WHAT THE TASK REQUIRES:
Filter the entries, keeping every line with the word "portal".

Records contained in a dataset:
****

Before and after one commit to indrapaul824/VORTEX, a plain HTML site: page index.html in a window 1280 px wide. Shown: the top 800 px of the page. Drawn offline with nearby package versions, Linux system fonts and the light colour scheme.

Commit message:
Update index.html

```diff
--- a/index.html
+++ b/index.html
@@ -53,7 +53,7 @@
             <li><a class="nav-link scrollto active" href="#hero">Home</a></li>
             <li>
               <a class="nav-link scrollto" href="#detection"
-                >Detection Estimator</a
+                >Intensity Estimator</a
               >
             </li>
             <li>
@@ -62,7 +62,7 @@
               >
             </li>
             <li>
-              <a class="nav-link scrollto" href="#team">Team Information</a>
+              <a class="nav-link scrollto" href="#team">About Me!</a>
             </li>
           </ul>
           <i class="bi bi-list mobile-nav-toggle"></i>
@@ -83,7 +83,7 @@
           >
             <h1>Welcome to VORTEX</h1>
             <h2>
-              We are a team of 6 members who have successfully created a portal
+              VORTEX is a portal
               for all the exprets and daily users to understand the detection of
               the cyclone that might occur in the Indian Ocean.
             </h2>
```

****

RESPONSE TO THE EXERCISE:
-              We are a team of 6 members who have successfully created a portal
+              VORTEX is a portal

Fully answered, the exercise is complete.